If you'd rather watch Lee tackle the subject on his home turf while attacking Richard Littlejohn, please check this youtube clip:
Me and my pals are going to see Stewart Lee at the Fringe on the 27th August. The blurb for the gig is a little vague, but as this clip shows, Lee's a master at circling round a point until it collapses in on itself so I'm sure it'll be good. My friends and I are also going to see Lee's former comedy partner Richard Herring this Sunday.

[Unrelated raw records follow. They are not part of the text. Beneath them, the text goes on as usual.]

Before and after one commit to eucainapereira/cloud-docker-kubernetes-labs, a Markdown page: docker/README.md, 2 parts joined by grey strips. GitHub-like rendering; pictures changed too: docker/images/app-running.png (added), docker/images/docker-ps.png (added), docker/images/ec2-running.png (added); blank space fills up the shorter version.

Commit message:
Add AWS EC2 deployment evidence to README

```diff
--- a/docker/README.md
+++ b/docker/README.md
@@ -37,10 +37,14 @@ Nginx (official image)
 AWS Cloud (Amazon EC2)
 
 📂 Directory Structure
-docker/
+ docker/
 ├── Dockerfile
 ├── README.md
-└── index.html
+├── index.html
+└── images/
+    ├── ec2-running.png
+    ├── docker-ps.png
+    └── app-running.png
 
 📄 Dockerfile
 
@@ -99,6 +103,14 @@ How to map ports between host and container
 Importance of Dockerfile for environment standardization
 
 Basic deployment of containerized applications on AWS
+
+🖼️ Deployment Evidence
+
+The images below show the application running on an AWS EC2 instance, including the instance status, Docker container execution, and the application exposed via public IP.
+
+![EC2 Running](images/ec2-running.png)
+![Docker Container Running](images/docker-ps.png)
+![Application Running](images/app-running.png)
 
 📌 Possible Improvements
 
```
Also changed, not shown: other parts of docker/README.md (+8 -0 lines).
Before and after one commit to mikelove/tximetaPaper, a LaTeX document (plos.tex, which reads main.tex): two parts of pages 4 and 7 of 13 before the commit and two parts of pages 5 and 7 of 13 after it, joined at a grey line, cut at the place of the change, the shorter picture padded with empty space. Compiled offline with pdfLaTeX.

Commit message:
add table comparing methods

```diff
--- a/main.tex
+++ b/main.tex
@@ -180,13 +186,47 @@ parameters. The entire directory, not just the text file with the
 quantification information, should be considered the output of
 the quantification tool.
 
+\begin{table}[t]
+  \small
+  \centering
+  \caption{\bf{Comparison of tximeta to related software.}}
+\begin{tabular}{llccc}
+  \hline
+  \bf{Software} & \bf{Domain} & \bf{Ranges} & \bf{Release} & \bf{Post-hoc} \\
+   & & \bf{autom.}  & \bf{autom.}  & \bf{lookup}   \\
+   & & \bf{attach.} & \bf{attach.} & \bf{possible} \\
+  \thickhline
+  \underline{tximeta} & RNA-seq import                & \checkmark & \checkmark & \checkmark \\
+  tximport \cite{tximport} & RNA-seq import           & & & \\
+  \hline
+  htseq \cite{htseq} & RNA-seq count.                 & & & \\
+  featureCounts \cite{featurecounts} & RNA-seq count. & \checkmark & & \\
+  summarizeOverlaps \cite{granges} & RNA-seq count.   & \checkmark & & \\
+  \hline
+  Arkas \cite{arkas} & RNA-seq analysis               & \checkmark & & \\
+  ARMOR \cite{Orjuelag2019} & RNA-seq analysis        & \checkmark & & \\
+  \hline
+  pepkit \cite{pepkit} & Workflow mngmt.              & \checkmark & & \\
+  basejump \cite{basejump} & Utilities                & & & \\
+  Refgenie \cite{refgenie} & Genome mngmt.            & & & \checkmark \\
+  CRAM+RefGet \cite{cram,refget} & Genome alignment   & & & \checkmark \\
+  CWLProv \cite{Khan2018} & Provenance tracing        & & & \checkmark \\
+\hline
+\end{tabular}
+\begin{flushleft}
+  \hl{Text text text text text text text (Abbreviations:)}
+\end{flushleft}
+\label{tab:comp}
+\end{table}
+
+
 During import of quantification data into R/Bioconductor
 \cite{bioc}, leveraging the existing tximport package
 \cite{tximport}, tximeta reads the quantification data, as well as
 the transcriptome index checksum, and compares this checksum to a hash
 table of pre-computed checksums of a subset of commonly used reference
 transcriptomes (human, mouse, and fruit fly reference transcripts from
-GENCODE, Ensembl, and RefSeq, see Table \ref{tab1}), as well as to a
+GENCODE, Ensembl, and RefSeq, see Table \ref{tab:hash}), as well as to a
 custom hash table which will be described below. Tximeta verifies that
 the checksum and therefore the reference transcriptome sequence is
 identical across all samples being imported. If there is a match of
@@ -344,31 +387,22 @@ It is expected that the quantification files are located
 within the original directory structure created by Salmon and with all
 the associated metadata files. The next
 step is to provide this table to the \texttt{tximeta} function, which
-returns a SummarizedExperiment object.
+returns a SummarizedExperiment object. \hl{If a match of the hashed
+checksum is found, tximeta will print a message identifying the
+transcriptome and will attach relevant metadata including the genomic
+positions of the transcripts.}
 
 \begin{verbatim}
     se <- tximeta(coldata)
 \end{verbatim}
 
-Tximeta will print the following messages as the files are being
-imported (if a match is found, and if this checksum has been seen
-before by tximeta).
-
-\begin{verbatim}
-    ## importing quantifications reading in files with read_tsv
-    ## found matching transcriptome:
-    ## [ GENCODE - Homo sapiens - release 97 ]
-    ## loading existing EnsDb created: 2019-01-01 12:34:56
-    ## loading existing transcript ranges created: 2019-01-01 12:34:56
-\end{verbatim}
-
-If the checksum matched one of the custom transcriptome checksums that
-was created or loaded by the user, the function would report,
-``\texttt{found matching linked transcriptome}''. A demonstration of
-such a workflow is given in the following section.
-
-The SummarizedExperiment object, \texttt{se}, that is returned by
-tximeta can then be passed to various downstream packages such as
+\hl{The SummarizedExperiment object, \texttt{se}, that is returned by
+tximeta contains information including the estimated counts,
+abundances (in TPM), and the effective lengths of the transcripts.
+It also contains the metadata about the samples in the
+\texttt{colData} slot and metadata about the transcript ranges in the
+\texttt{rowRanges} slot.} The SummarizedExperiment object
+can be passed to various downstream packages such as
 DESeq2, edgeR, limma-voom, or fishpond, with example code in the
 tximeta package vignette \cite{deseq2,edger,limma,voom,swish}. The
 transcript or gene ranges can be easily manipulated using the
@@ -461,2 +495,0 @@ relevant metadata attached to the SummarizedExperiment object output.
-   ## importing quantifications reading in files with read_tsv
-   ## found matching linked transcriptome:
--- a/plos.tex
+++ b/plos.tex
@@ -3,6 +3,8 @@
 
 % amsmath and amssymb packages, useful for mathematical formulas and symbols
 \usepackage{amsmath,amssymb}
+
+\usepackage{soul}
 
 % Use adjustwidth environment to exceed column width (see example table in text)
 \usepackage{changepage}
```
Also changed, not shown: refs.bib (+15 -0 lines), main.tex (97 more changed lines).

The theme of Herring's Hitler Moustache show is hard to ignore -- it's sitting there, right in the middle of the comedian's face, just daring you to look:
Reclaiming Chaplin's moustache for comedy, 'Headmaster's Son' star muses on iconography, the positive side of racism and why an innocent square inch of facial hair took the blame for Nazism.Interestingly, Herring ended up having to defend himself in the Guardian recently, after an article on "the new offensiveness" in comedy made his current routine sound like a cheap shlock-fest. "You're taking what I said out of context!" is often the first defense of the weasel, but Herring makes a convincing case for himself:
I think that most reasonable people might assume from the article that I am racist, or at least pathetically confrontational. Indeed, some reasonable people did assume that. One blogger wrote: "Richard Herring is currently putting on a show called Hitler Moustache, where (and I haven't seen the show) he apparently dishes up straight-faced endorsements of racist ideas."
It is true that the phrase "maybe racists have a point" is in the show. It's an interesting moment: the awkwardness in the room is palpable; a core belief has been challenged (by a man with a Hitler moustache) and people are uncomfortable about where this might be leading. But the statement is followed by what is possibly the standup routine I am most proud of, one which examines our attitudes to ethnicity and questions whether the way humans choose to divide themselves is obfuscating their essential similarity. It challenges racism, but also liberal assumptions about cultural identity. It's funny, too. Comedy, it seems, can cover some complex issues much more effectively than someone blankly stating these truths.
Sounds good to me! I can't wait to see how it comes off on stage, because I have faith in Herring's ability to make something out of these questions instead of simply saying something "shocking" and chuckling away in (relatively) safe company.